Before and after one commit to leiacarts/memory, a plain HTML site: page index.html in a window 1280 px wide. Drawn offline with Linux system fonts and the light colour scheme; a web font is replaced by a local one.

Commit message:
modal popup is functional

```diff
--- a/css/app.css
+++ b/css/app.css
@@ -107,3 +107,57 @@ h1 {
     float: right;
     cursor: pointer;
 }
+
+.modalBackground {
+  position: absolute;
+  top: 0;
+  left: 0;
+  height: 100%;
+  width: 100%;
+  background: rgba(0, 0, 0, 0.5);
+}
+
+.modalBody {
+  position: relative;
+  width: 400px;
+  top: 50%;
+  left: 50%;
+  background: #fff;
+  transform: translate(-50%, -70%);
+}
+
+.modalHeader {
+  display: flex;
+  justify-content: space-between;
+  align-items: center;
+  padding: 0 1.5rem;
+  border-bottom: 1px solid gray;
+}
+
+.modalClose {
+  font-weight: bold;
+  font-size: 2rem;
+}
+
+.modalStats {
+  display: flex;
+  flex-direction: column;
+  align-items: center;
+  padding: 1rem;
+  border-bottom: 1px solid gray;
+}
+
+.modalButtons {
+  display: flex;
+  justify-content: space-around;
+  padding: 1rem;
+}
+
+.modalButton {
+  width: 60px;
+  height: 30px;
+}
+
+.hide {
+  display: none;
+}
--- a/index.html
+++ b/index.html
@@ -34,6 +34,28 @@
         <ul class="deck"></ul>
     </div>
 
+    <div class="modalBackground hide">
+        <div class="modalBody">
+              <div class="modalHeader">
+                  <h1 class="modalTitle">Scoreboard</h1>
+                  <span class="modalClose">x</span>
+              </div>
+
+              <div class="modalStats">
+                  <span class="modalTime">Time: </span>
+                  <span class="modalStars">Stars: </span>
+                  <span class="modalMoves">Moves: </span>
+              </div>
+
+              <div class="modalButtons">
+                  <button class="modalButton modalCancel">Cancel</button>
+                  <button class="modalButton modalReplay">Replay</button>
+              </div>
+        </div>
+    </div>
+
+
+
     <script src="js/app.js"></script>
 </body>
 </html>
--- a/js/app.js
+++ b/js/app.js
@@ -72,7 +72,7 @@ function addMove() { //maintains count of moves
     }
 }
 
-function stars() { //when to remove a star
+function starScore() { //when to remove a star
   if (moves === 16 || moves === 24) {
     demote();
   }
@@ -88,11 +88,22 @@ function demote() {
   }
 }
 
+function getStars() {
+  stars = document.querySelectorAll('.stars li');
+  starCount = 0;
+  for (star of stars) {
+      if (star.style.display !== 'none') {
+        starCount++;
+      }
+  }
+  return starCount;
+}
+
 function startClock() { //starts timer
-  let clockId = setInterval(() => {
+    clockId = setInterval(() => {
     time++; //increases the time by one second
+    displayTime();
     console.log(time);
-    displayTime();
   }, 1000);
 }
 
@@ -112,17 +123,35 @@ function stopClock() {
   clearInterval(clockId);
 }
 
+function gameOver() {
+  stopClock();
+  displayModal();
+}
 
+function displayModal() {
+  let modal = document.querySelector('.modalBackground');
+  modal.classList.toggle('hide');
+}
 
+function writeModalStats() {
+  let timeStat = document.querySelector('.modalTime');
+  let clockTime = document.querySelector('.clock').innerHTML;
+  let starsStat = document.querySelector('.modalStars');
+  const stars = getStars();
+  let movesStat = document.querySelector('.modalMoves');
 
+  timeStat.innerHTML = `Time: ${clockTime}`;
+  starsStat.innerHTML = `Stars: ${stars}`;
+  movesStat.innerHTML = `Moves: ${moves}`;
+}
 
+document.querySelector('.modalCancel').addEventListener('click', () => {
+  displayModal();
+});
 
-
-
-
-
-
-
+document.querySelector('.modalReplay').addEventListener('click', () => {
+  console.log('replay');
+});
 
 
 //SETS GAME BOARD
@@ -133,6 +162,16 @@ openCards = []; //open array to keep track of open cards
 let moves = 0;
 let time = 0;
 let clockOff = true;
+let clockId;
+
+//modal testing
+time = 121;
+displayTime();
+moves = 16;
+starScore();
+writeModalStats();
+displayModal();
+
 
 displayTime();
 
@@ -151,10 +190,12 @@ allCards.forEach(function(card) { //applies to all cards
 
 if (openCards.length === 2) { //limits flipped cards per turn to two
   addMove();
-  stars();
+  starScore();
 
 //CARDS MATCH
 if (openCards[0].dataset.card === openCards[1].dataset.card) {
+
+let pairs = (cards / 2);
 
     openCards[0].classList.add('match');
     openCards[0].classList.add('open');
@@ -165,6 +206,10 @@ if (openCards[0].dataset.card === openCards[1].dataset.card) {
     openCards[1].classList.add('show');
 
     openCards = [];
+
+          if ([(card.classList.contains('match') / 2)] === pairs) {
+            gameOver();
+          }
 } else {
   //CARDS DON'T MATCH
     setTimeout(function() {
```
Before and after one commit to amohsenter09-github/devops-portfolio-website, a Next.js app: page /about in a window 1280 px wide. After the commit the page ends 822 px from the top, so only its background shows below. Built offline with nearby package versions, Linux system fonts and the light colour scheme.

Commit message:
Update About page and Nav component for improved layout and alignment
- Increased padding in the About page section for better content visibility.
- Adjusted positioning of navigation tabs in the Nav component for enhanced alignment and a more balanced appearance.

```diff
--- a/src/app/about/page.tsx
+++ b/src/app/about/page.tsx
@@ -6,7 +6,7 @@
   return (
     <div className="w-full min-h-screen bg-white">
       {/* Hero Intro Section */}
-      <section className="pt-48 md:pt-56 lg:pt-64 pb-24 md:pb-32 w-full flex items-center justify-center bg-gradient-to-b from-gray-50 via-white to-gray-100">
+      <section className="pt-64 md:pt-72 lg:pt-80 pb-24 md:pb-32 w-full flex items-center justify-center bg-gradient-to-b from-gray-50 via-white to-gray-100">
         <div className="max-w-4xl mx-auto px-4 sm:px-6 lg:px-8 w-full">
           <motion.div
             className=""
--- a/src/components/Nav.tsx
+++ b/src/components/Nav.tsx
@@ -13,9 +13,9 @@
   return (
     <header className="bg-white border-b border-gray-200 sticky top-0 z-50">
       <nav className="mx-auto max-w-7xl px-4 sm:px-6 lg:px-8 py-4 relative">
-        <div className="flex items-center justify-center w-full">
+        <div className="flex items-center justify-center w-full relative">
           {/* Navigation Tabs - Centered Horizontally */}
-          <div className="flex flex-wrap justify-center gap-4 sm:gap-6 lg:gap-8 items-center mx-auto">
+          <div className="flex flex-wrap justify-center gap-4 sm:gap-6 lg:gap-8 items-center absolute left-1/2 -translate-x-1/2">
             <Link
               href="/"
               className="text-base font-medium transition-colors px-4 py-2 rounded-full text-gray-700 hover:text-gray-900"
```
━━━━━━━━━━━━━━━━━━━━
WORK ITEM: Write out all of the records above exactly as they appear.

SOLUTION FOR THIS TASK:
Before and after one commit to leiacarts/memory, a plain HTML site: page index.html in a window 1280 px wide. Drawn offline with Linux system fonts and the light colour scheme; a web font is replaced by a local one.

Commit message:
modal popup is functional

```diff
--- a/css/app.css
+++ b/css/app.css
@@ -107,3 +107,57 @@ h1 {
     float: right;
     cursor: pointer;
 }
+
+.modalBackground {
+  position: absolute;
+  top: 0;
+  left: 0;
+  height: 100%;
+  width: 100%;
+  background: rgba(0, 0, 0, 0.5);
+}
+
+.modalBody {
+  position: relative;
+  width: 400px;
+  top: 50%;
+  left: 50%;
+  background: #fff;
+  transform: translate(-50%, -70%);
+}
+
+.modalHeader {
+  display: flex;
+  justify-content: space-between;
+  align-items: center;
+  padding: 0 1.5rem;
+  border-bottom: 1px solid gray;
+}
+
+.modalClose {
+  font-weight: bold;
+  font-size: 2rem;
+}
+
+.modalStats {
+  display: flex;
+  flex-direction: column;
+  align-items: center;
+  padding: 1rem;
+  border-bottom: 1px solid gray;
+}
+
+.modalButtons {
+  display: flex;
+  justify-content: space-around;
+  padding: 1rem;
+}
+
+.modalButton {
+  width: 60px;
+  height: 30px;
+}
+
+.hide {
+  display: none;
+}
--- a/index.html
+++ b/index.html
@@ -34,6 +34,28 @@
         <ul class="deck"></ul>
     </div>
 
+    <div class="modalBackground hide">
+        <div class="modalBody">
+              <div class="modalHeader">
+                  <h1 class="modalTitle">Scoreboard</h1>
+                  <span class="modalClose">x</span>
+              </div>
+
+              <div class="modalStats">
+                  <span class="modalTime">Time: </span>
+                  <span class="modalStars">Stars: </span>
+                  <span class="modalMoves">Moves: </span>
+              </div>
+
+              <div class="modalButtons">
+                  <button class="modalButton modalCancel">Cancel</button>
+                  <button class="modalButton modalReplay">Replay</button>
+              </div>
+        </div>
+    </div>
+
+
+
     <script src="js/app.js"></script>
 </body>
 </html>
--- a/js/app.js
+++ b/js/app.js
@@ -72,7 +72,7 @@ function addMove() { //maintains count of moves
     }
 }
 
-function stars() { //when to remove a star
+function starScore() { //when to remove a star
   if (moves === 16 || moves === 24) {
     demote();
   }
@@ -88,11 +88,22 @@ function demote() {
   }
 }
 
+function getStars() {
+  stars = document.querySelectorAll('.stars li');
+  starCount = 0;
+  for (star of stars) {
+      if (star.style.display !== 'none') {
+        starCount++;
+      }
+  }
+  return starCount;
+}
+
 function startClock() { //starts timer
-  let clockId = setInterval(() => {
+    clockId = setInterval(() => {
     time++; //increases the time by one second
+    displayTime();
     console.log(time);
-    displayTime();
   }, 1000);
 }
 
@@ -112,17 +123,35 @@ function stopClock() {
   clearInterval(clockId);
 }
 
+function gameOver() {
+  stopClock();
+  displayModal();
+}
 
+function displayModal() {
+  let modal = document.querySelector('.modalBackground');
+  modal.classList.toggle('hide');
+}
 
+function writeModalStats() {
+  let timeStat = document.querySelector('.modalTime');
+  let clockTime = document.querySelector('.clock').innerHTML;
+  let starsStat = document.querySelector('.modalStars');
+  const stars = getStars();
+  let movesStat = document.querySelector('.modalMoves');
 
+  timeStat.innerHTML = `Time: ${clockTime}`;
+  starsStat.innerHTML = `Stars: ${stars}`;
+  movesStat.innerHTML = `Moves: ${moves}`;
+}
 
+document.querySelector('.modalCancel').addEventListener('click', () => {
+  displayModal();
+});
 
-
-
-
-
-
-
+document.querySelector('.modalReplay').addEventListener('click', () => {
+  console.log('replay');
+});
 
 
 //SETS GAME BOARD
@@ -133,6 +162,16 @@ openCards = []; //open array to keep track of open cards
 let moves = 0;
 let time = 0;
 let clockOff = true;
+let clockId;
+
+//modal testing
+time = 121;
+displayTime();
+moves = 16;
+starScore();
+writeModalStats();
+displayModal();
+
 
 displayTime();
 
@@ -151,10 +190,12 @@ allCards.forEach(function(card) { //applies to all cards
 
 if (openCards.length === 2) { //limits flipped cards per turn to two
   addMove();
-  stars();
+  starScore();
 
 //CARDS MATCH
 if (openCards[0].dataset.card === openCards[1].dataset.card) {
+
+let pairs = (cards / 2);
 
     openCards[0].classList.add('match');
     openCards[0].classList.add('open');
@@ -165,6 +206,10 @@ if (openCards[0].dataset.card === openCards[1].dataset.card) {
     openCards[1].classList.add('show');
 
     openCards = [];
+
+          if ([(card.classList.contains('match') / 2)] === pairs) {
+            gameOver();
+          }
 } else {
   //CARDS DON'T MATCH
     setTimeout(function() {
```
Before and after one commit to amohsenter09-github/devops-portfolio-website, a Next.js app: page /about in a window 1280 px wide. After the commit the page ends 822 px from the top, so only its background shows below. Built offline with nearby package versions, Linux system fonts and the light colour scheme.

Commit message:
Update About page and Nav component for improved layout and alignment
- Increased padding in the About page section for better content visibility.
- Adjusted positioning of navigation tabs in the Nav component for enhanced alignment and a more balanced appearance.

```diff
--- a/src/app/about/page.tsx
+++ b/src/app/about/page.tsx
@@ -6,7 +6,7 @@
   return (
     <div className="w-full min-h-screen bg-white">
       {/* Hero Intro Section */}
-      <section className="pt-48 md:pt-56 lg:pt-64 pb-24 md:pb-32 w-full flex items-center justify-center bg-gradient-to-b from-gray-50 via-white to-gray-100">
+      <section className="pt-64 md:pt-72 lg:pt-80 pb-24 md:pb-32 w-full flex items-center justify-center bg-gradient-to-b from-gray-50 via-white to-gray-100">
         <div className="max-w-4xl mx-auto px-4 sm:px-6 lg:px-8 w-full">
           <motion.div
             className=""
--- a/src/components/Nav.tsx
+++ b/src/components/Nav.tsx
@@ -13,9 +13,9 @@
   return (
     <header className="bg-white border-b border-gray-200 sticky top-0 z-50">
       <nav className="mx-auto max-w-7xl px-4 sm:px-6 lg:px-8 py-4 relative">
-        <div className="flex items-center justify-center w-full">
+        <div className="flex items-center justify-center w-full relative">
           {/* Navigation Tabs - Centered Horizontally */}
-          <div className="flex flex-wrap justify-center gap-4 sm:gap-6 lg:gap-8 items-center mx-auto">
+          <div className="flex flex-wrap justify-center gap-4 sm:gap-6 lg:gap-8 items-center absolute left-1/2 -translate-x-1/2">
             <Link
               href="/"
               className="text-base font-medium transition-colors px-4 py-2 rounded-full text-gray-700 hover:text-gray-900"
```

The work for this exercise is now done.